ABOUT THIS TASK: The exercise asks you to copy every line below in which "each" appears.

Before and after images:
# # # #
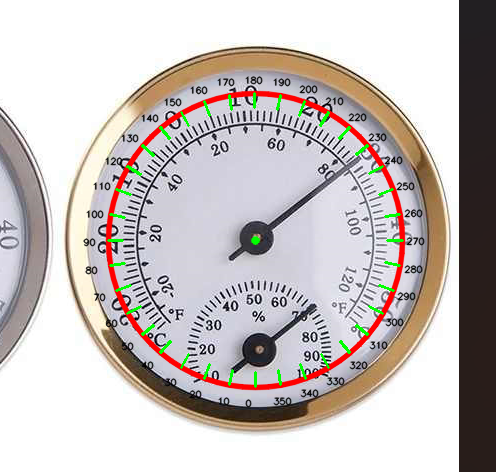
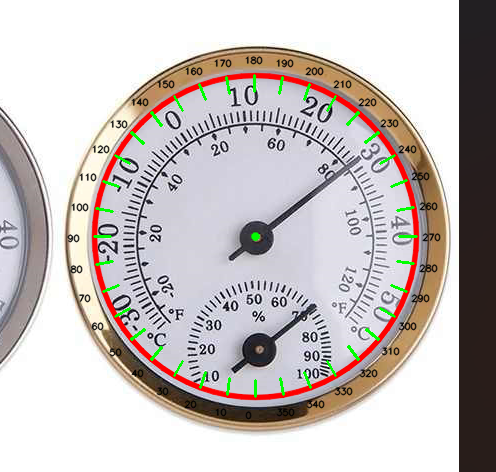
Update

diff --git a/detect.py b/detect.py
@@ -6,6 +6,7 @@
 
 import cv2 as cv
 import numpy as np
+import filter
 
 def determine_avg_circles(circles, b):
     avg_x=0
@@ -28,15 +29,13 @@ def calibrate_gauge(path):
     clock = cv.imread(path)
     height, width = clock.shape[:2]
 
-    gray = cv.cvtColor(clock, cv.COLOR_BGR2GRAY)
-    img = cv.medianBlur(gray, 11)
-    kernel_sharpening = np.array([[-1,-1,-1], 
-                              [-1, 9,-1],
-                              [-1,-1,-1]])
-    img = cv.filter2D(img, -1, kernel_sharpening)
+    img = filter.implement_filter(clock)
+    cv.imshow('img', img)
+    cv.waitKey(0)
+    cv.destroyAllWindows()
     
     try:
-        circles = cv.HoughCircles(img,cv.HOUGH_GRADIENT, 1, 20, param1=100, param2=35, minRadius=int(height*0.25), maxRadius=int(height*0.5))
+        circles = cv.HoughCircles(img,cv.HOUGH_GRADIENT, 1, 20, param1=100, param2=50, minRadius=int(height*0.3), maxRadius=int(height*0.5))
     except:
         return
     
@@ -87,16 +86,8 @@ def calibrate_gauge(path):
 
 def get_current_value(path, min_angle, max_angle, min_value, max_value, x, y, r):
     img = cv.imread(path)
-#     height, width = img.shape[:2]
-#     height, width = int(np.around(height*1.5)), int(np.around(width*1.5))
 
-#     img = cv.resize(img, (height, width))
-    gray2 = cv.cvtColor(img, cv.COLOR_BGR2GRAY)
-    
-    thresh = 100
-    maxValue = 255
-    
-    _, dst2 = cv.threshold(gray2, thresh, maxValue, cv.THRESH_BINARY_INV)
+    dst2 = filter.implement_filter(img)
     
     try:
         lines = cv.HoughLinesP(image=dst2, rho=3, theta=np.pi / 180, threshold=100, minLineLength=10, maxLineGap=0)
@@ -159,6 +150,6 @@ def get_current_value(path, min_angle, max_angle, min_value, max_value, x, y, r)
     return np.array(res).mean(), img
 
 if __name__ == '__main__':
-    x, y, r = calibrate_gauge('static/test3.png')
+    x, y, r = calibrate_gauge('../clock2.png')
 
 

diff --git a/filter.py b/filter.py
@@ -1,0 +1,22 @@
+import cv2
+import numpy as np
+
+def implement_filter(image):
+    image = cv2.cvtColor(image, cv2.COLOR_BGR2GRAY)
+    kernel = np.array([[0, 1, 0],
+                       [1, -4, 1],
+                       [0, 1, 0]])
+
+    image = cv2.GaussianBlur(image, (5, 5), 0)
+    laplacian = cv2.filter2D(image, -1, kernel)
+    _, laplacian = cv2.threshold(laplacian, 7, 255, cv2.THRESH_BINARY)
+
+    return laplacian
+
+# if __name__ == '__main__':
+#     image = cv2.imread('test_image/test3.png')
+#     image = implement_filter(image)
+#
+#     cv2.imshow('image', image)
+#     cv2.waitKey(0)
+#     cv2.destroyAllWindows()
# # # #
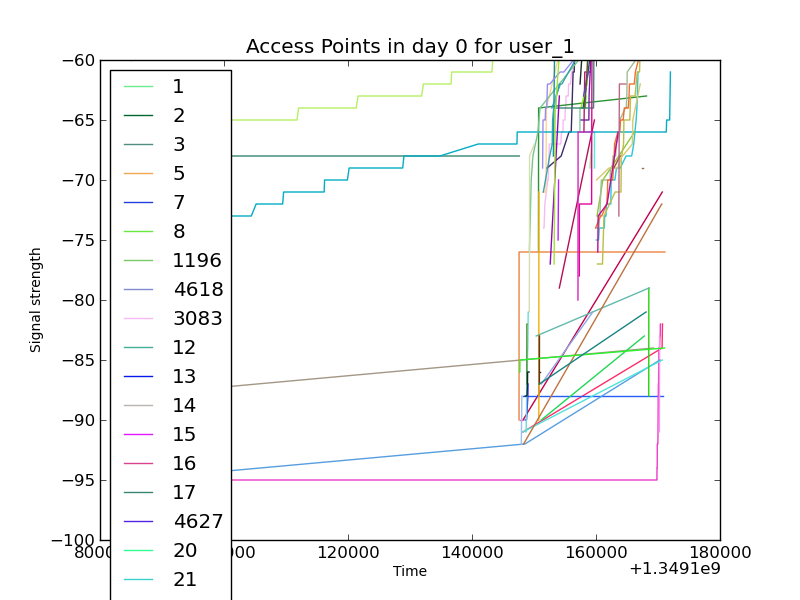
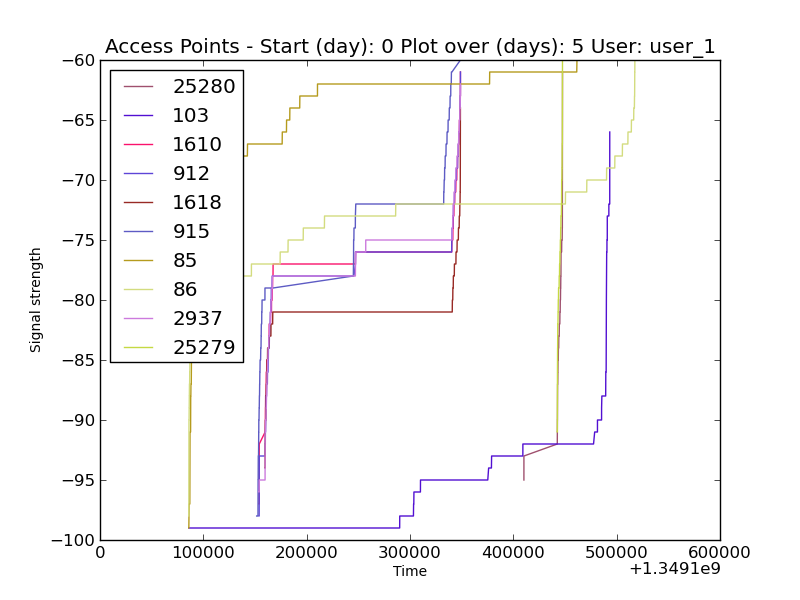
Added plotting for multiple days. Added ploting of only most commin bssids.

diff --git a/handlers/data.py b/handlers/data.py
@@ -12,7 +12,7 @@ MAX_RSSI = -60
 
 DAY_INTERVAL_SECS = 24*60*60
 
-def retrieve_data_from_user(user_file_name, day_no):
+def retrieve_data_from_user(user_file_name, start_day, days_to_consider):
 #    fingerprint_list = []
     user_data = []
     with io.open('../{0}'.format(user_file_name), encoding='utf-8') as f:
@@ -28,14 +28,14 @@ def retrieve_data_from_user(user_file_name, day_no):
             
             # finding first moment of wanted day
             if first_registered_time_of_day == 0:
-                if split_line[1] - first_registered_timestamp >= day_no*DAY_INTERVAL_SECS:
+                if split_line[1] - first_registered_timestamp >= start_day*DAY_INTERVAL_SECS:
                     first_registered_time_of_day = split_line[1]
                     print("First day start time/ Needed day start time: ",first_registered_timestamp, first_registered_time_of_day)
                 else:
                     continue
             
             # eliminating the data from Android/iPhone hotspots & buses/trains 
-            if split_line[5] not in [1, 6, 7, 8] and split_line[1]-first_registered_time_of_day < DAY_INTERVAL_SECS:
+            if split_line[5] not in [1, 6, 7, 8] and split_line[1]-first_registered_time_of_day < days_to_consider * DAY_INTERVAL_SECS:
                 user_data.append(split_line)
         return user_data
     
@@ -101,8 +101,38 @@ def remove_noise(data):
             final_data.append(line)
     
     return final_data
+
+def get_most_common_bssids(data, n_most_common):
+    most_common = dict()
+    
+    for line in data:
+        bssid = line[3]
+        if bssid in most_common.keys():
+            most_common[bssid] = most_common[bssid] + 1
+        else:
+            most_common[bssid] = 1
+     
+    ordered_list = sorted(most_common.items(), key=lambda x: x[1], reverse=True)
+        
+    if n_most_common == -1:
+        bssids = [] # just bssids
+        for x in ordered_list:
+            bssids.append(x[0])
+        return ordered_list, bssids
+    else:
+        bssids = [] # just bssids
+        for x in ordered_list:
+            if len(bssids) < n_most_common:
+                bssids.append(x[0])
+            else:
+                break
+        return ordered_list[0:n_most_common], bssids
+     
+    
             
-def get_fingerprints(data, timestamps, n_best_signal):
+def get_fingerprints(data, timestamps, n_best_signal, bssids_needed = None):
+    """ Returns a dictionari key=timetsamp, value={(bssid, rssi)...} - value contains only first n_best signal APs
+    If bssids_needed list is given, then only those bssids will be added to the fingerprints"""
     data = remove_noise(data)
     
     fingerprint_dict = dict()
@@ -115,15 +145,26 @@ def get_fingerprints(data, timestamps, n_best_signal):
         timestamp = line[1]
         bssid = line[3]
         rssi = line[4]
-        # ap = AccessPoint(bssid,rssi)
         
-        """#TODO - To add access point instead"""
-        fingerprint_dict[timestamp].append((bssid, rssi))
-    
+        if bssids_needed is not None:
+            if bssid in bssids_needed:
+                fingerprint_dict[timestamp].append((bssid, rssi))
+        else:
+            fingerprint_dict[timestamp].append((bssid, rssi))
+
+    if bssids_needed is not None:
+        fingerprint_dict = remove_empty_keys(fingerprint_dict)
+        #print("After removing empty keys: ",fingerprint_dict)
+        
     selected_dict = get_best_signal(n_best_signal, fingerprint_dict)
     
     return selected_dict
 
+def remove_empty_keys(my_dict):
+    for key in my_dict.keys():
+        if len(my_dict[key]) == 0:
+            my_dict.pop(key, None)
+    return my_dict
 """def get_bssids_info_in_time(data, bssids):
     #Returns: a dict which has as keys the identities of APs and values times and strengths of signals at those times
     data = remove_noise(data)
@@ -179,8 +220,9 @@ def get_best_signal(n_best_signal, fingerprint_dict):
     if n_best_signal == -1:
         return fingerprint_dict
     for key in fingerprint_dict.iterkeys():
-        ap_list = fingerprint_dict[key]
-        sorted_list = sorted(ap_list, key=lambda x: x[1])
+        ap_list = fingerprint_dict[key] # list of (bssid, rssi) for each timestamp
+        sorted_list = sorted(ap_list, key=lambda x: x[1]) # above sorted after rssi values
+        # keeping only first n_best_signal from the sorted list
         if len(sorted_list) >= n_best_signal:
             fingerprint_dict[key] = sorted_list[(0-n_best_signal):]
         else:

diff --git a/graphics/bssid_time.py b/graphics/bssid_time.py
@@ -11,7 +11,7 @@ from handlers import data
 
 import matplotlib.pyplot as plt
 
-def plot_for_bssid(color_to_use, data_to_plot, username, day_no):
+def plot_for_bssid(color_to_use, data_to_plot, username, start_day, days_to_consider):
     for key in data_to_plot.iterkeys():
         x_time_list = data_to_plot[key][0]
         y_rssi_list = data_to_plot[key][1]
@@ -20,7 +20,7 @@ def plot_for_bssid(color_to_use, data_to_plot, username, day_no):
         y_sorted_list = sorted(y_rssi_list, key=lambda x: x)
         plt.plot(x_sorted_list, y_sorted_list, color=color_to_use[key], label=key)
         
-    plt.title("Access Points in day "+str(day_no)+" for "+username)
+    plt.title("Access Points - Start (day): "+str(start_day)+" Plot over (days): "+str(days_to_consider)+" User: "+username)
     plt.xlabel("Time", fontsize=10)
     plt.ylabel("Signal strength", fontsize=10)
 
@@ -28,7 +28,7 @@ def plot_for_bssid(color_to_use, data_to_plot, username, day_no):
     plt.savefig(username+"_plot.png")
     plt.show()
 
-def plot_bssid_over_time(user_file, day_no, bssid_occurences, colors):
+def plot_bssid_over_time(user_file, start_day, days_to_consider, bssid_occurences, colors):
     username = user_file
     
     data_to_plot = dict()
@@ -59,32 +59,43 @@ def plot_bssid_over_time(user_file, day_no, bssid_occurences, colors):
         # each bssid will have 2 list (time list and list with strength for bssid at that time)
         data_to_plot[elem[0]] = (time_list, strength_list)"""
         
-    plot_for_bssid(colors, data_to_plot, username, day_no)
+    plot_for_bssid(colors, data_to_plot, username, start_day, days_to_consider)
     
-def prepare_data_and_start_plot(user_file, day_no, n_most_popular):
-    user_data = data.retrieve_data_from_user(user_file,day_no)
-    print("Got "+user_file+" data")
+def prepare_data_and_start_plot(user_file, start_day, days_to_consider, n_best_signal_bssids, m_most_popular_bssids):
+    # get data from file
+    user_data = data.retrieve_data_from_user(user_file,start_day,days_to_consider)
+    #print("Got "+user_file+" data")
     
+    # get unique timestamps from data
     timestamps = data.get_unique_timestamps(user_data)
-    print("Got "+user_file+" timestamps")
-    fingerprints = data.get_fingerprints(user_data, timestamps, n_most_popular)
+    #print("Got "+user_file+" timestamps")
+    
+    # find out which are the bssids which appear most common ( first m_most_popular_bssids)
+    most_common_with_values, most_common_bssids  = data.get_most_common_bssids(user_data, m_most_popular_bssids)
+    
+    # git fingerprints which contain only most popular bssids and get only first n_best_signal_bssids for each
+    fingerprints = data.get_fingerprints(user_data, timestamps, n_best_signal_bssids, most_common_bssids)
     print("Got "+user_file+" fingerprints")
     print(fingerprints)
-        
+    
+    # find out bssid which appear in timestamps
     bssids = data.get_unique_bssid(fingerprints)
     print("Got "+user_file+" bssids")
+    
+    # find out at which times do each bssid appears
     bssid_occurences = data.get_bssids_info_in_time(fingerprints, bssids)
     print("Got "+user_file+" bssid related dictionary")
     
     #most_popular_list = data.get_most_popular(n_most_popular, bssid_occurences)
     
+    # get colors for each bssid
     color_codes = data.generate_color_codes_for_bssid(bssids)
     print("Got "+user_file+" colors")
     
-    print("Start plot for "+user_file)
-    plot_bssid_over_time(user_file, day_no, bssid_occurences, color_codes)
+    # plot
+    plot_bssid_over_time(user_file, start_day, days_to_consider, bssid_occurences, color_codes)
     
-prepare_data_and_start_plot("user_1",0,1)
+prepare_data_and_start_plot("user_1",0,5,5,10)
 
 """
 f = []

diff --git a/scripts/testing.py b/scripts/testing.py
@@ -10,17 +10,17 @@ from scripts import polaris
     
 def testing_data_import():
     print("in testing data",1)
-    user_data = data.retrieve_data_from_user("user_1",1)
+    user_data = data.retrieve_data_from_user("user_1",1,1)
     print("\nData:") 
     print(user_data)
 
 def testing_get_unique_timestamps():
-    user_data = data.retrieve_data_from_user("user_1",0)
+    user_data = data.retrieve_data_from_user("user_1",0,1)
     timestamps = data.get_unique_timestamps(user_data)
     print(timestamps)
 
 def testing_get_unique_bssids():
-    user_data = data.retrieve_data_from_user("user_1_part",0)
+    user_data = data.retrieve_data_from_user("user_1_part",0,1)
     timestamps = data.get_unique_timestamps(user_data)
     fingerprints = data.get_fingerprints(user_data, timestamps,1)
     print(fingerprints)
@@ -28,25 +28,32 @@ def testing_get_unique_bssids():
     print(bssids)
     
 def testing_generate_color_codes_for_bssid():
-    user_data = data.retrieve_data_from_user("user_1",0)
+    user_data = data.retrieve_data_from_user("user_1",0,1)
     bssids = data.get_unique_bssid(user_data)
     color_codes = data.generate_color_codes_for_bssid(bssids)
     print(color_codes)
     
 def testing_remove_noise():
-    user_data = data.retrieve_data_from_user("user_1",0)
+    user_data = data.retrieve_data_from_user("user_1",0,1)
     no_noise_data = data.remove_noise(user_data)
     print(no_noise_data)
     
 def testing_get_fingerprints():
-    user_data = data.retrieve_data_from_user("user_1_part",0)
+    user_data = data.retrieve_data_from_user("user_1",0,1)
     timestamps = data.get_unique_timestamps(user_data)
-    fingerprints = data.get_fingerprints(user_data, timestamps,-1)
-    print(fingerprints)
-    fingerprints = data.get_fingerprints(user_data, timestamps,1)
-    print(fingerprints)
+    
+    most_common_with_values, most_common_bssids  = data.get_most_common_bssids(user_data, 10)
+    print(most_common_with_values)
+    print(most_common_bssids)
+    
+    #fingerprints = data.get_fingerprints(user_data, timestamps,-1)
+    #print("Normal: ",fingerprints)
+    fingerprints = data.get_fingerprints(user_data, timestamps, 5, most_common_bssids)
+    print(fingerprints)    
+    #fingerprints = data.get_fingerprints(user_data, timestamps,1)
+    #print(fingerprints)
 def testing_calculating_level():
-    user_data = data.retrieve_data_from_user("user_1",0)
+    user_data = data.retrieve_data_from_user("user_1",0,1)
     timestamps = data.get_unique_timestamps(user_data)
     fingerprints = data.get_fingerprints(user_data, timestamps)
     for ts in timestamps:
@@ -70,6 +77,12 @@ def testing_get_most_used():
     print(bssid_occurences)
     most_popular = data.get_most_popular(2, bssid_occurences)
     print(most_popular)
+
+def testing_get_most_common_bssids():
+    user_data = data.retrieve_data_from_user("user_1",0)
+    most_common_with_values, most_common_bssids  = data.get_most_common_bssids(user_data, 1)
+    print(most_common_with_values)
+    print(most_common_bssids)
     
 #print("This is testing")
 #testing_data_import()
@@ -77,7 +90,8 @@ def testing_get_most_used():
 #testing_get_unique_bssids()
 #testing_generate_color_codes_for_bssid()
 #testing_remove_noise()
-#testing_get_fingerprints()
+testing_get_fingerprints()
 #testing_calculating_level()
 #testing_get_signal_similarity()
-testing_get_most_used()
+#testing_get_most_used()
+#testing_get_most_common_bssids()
# # # #
SOLUTION FOR THIS TASK:
+        ap_list = fingerprint_dict[key] # list of (bssid, rssi) for each timestamp
         # each bssid will have 2 list (time list and list with strength for bssid at that time)
+    # git fingerprints which contain only most popular bssids and get only first n_best_signal_bssids for each
+    # find out at which times do each bssid appears
+    # get colors for each bssid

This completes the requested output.